PROVIDED RECORDS:
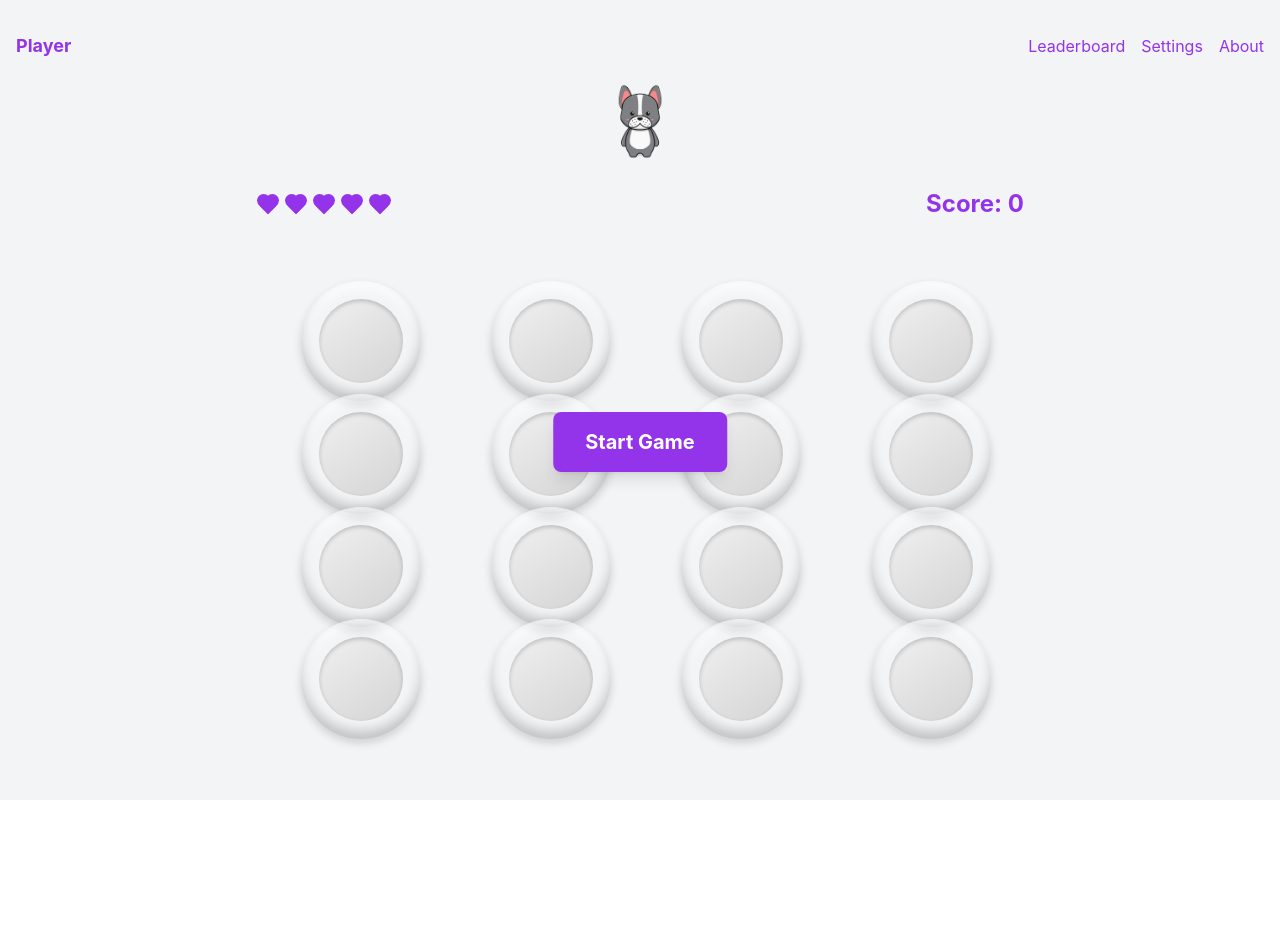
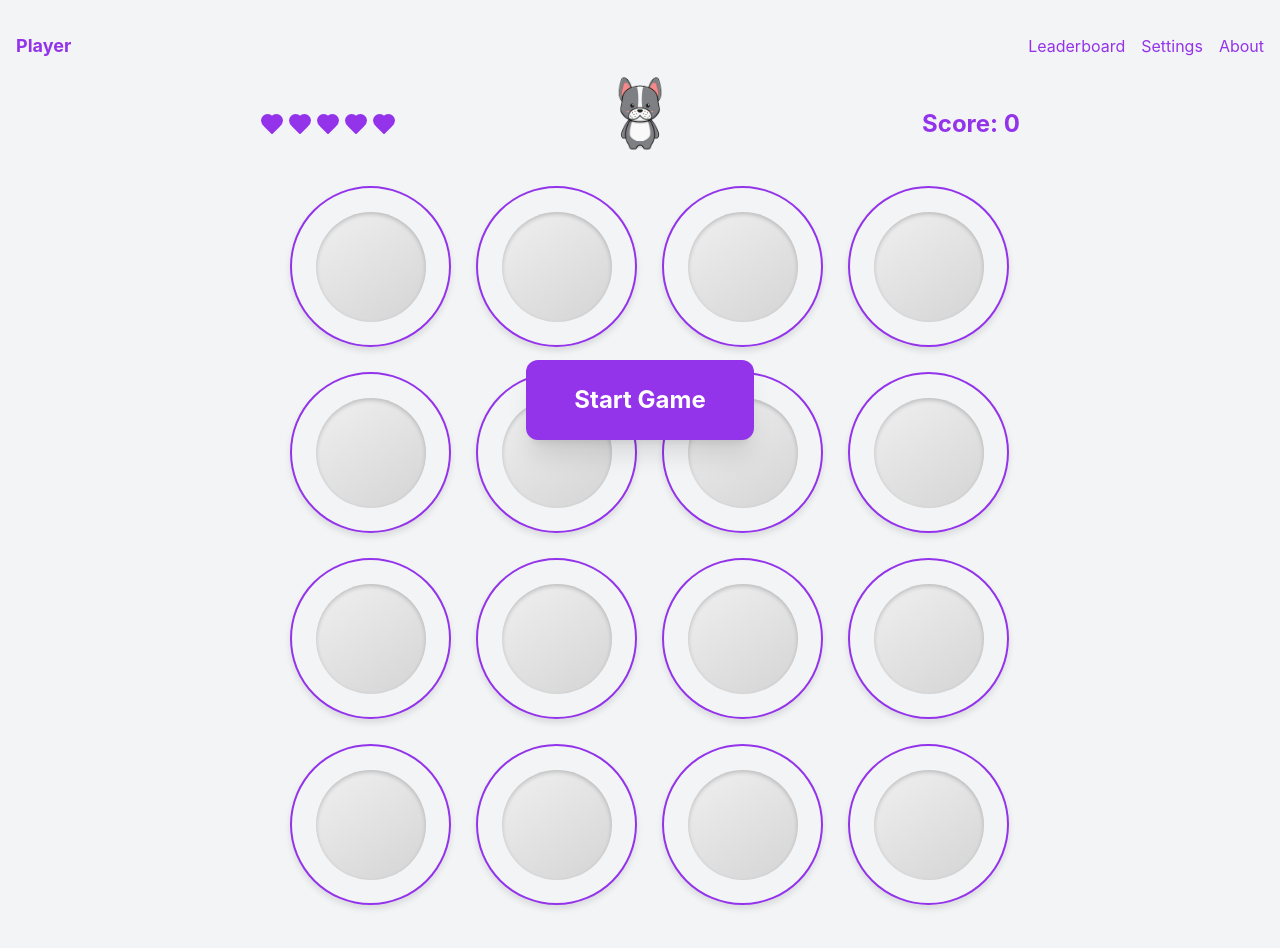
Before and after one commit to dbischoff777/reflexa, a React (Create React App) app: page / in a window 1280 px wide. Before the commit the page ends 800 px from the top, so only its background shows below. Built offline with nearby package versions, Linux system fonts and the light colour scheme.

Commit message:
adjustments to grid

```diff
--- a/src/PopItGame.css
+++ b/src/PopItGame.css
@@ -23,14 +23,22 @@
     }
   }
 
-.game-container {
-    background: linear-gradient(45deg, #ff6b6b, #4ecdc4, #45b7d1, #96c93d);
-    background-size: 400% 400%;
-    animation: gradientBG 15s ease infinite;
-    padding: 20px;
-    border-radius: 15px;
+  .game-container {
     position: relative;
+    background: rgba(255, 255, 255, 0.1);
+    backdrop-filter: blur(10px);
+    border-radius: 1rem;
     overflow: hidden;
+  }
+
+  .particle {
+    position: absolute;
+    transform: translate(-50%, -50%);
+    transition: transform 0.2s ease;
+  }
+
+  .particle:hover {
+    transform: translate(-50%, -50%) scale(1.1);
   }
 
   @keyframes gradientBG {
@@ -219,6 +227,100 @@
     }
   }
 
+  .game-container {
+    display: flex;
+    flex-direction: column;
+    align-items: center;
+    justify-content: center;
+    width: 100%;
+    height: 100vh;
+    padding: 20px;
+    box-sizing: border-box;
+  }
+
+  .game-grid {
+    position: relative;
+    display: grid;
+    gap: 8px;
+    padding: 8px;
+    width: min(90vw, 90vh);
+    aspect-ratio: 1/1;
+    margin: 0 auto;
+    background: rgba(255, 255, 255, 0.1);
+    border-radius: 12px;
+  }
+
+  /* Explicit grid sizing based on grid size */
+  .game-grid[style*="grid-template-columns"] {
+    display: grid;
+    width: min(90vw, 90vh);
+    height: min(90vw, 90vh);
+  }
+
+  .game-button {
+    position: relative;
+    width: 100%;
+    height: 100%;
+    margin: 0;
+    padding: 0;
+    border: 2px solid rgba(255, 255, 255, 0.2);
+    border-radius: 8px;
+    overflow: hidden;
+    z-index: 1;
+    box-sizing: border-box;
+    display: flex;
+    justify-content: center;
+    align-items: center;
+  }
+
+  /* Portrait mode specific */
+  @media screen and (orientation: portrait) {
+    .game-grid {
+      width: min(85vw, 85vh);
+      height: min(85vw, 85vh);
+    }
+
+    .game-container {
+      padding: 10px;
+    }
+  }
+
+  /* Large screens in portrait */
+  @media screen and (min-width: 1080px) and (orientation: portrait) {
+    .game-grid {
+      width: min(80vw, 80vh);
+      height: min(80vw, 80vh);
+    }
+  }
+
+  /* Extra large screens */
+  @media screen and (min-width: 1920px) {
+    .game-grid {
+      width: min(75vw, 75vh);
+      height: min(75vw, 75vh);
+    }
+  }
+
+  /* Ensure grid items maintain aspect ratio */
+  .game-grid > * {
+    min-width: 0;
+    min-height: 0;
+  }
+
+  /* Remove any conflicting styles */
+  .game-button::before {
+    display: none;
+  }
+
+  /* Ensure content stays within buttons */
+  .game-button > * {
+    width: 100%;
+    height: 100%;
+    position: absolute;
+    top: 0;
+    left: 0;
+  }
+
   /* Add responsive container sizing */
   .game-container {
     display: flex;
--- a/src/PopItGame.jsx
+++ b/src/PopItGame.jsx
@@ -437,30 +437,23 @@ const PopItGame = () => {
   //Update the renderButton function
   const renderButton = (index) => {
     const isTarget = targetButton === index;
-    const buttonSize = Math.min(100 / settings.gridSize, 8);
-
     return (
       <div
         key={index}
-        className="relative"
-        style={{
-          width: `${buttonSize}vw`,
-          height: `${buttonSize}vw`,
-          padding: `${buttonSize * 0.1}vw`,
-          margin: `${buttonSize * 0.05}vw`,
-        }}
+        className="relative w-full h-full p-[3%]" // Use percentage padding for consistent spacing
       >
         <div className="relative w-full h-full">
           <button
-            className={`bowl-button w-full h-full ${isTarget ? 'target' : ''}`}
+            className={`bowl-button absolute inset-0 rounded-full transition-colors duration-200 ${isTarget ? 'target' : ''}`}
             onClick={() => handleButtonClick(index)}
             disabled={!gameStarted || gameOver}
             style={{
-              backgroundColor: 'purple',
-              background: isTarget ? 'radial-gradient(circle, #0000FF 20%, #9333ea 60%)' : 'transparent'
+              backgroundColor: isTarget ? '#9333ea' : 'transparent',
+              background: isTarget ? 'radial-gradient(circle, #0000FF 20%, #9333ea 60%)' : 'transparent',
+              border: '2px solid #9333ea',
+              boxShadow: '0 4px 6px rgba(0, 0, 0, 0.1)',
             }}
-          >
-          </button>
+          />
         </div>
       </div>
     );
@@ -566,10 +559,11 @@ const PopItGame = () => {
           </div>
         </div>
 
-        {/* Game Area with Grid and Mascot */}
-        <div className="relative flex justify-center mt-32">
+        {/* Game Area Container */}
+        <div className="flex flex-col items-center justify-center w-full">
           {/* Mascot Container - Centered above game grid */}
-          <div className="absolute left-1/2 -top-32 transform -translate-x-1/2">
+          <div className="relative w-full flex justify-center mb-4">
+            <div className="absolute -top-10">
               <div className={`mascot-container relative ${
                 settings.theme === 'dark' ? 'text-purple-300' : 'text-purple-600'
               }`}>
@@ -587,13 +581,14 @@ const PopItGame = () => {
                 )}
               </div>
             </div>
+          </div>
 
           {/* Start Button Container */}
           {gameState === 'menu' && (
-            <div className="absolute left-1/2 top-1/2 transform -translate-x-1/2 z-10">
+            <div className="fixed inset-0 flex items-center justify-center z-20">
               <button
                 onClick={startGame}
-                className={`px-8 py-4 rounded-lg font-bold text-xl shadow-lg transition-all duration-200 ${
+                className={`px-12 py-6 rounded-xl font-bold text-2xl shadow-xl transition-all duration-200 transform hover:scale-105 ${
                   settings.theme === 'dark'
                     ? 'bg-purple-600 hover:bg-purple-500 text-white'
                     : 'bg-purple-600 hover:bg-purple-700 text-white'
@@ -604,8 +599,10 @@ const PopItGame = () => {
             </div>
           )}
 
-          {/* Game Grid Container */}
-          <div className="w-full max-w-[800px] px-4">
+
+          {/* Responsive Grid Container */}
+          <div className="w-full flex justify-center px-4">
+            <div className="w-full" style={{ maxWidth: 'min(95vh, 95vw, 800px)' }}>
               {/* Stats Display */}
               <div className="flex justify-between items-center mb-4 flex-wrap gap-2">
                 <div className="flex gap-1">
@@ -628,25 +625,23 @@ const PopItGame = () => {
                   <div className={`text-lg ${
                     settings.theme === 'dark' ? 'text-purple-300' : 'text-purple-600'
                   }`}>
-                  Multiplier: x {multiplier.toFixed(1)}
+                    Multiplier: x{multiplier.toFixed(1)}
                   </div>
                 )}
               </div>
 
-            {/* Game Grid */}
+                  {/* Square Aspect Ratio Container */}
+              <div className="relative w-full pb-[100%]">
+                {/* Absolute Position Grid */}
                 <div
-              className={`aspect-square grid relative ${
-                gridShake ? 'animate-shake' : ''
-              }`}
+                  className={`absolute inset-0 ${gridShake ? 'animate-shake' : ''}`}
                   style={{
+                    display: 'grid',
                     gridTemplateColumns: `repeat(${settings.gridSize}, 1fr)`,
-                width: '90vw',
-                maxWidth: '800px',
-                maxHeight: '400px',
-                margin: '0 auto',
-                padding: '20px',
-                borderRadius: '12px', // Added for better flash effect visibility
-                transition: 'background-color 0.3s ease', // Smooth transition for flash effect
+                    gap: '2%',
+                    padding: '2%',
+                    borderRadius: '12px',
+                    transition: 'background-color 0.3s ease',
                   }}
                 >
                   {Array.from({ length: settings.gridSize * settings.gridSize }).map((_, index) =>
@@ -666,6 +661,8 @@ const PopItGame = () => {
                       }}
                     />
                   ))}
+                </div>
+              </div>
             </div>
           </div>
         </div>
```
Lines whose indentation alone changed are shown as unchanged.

AIM OF THE TASK: From the records above, pull out each line that has "duration".

ANSWER AREA:
+            className={`bowl-button absolute inset-0 rounded-full transition-colors duration-200 ${isTarget ? 'target' : ''}`}
-                className={`px-8 py-4 rounded-lg font-bold text-xl shadow-lg transition-all duration-200 ${
+                className={`px-12 py-6 rounded-xl font-bold text-2xl shadow-xl transition-all duration-200 transform hover:scale-105 ${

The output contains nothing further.